This time I will talk about the RedPill paper by Joanna Rutkowska. {: .text-justify} The main purpose of this test code is to call the SIDT instruction and save its return value inside an array: this value will tell us whether we are running it inside a vm or not. What the SIDT instruction does is simply save the Interrupt Descriptor Table Register (IDTR) value inside an operand (typically another register). The program will then check if the 6th byte of the returned value equals to 0x00 and, if it does, it means it is running inside a virtual machine. The return value size is 6 bytes on 32-bit systems (4 bytes for the address + 2 byte for the limit ) and 10 bytes on 64-bit systems instead (8 + 2 bytes). {: .text-justify}

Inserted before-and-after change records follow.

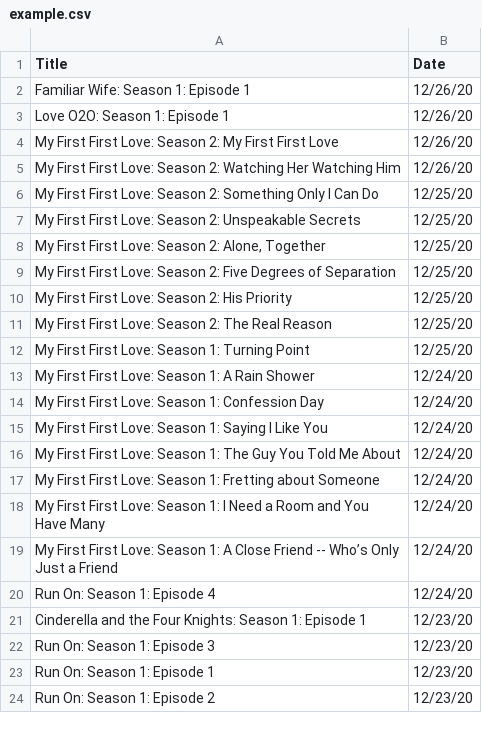
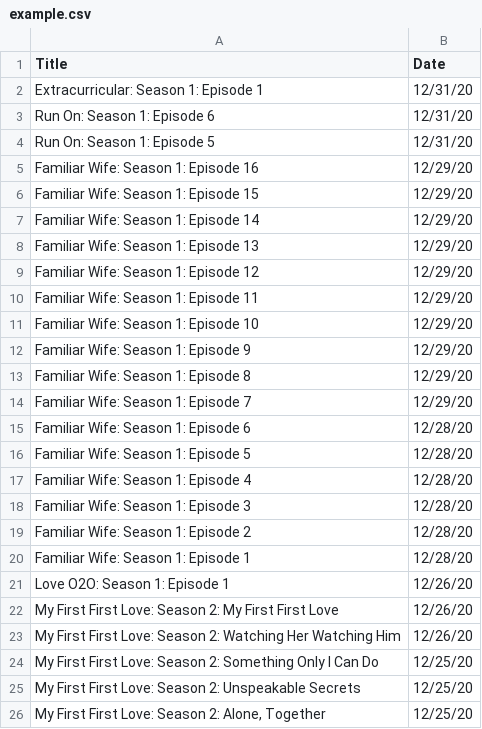
Before and after one commit to harryli0088/netflix-year-in-review, a CSV file: example.csv, drawn as a sheet; only a part is shown; the shorter side is filled out with more unchanged rows; the diff covers the shown part only.

```diff
--- a/example.csv
+++ b/example.csv
@@ -1,3 +1,21 @@
 Title,Date
-"Familiar Wife: Season 1: Episode 1","12/26/20"
+"Extracurricular: Season 1: Episode 1","12/31/20"
+"Run On: Season 1: Episode 6","12/31/20"
+"Run On: Season 1: Episode 5","12/31/20"
+"Familiar Wife: Season 1: Episode 16","12/29/20"
+"Familiar Wife: Season 1: Episode 15","12/29/20"
+"Familiar Wife: Season 1: Episode 14","12/29/20"
+"Familiar Wife: Season 1: Episode 13","12/29/20"
+"Familiar Wife: Season 1: Episode 12","12/29/20"
+"Familiar Wife: Season 1: Episode 11","12/29/20"
+"Familiar Wife: Season 1: Episode 10","12/29/20"
+"Familiar Wife: Season 1: Episode 9","12/29/20"
+"Familiar Wife: Season 1: Episode 8","12/29/20"
+"Familiar Wife: Season 1: Episode 7","12/29/20"
+"Familiar Wife: Season 1: Episode 6","12/28/20"
+"Familiar Wife: Season 1: Episode 5","12/28/20"
+"Familiar Wife: Season 1: Episode 4","12/28/20"
+"Familiar Wife: Season 1: Episode 3","12/28/20"
+"Familiar Wife: Season 1: Episode 2","12/28/20"
+"Familiar Wife: Season 1: Episode 1","12/28/20"
 "Love O2O: Season 1: Episode 1","12/26/20"
```
Also changed, not shown: 50 edited cells elsewhere in this file, 26 other files.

{% highlight c hl_lines="1 3 4" %} #include <stdio.h>

int main(){ unsigned char warehouse[10];//10 bytes of storage to store the IDTR into memset(warehouse, 0, 6);//Just to make sure it's clean

__asm__ __volatile__("sidt %0" : "g="(warehouse));

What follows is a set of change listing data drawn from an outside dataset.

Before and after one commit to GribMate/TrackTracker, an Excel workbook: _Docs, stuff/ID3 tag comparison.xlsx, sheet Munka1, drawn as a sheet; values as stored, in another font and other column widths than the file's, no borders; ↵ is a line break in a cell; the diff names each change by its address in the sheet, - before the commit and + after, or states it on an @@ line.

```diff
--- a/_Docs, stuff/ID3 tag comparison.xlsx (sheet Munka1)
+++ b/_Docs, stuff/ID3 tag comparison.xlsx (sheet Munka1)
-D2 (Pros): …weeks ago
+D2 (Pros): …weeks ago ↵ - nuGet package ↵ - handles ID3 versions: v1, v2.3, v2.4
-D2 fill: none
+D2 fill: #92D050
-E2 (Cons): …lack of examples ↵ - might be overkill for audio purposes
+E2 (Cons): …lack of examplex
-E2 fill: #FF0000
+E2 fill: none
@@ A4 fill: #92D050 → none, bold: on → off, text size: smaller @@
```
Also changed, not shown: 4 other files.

printf("after SIDT instruction, storge contains:\n");

for (int i = 0; i <= 9; i++) { printf("%02X", warehouse[i]); }


if(warehouse[5] == 0x00){
	printf("This code being run in VMWare\n");
	printf("This code being run on a normal system\n");

return 0xF0551112ED;


{% endhighlight %}

We can compile it without canaries, nx or pie so the resulting assembly code will be as clean as possible by running gcc. {% highlight text hl_lines="1 3 4" %} gcc linux_verbosepill.c -o linux_verbosepill -g -fno-stack-protector -z execstack -no-pie {% endhighlight %}

The SIDT instruction provides us with valuable information from a ring0 structure, the Interrupt Descriptor Table address, via a non privileged point of view (ring3). Since the IDT is a unique entity per system, in order to avoid resource conflicts, a VM must relocate the address to a different memory region. {: .text-justify} We can then verify that under a VM we get this value.

{% highlight text hl_lines="1 3 4" %} root@kali_vm:~# ./linux_verbose_pill after SIDT instruction, warehouse contains: FF0F000000001CD7FFFF This code being run in VMWare {% endhighlight %}

On the other hand, a regular ‘bare metal’ installation, is returning a different address format.

{% highlight bash hl_lines="1 3 4" %} root@kali_bare_metal:~# ./linux_verbose_pill after SIDT instruction, warehouse contains: FF0F00C057FFFFFFFFFF This code being run on a normal system {% endhighlight %}

We can say with a fair degree of certainty that a code running on a vm has the sixth value set to zero, while it’s 0xFF on a bare metal installation. I have limited my testing to Debian and I did not manage to test this scenario extensively so fire me an email/tweet if you spot any discrepancy with any other distro.
{: .text-justify} KVM NOTE
A friend of mine tested it on KVM, guest and host, and it resulted in the following value being shown on each of them. {: .text-justify} {% highlight bash hl_lines="1 3 4" %} FF0F008052FFFFFFFFF {% endhighlight %} My guess is that KVM is either somehow sharing the IDT between host and guest or it manages to hide the rebasing on the guest system, but if you have more accurate insights, please share them :) {: .text-justify}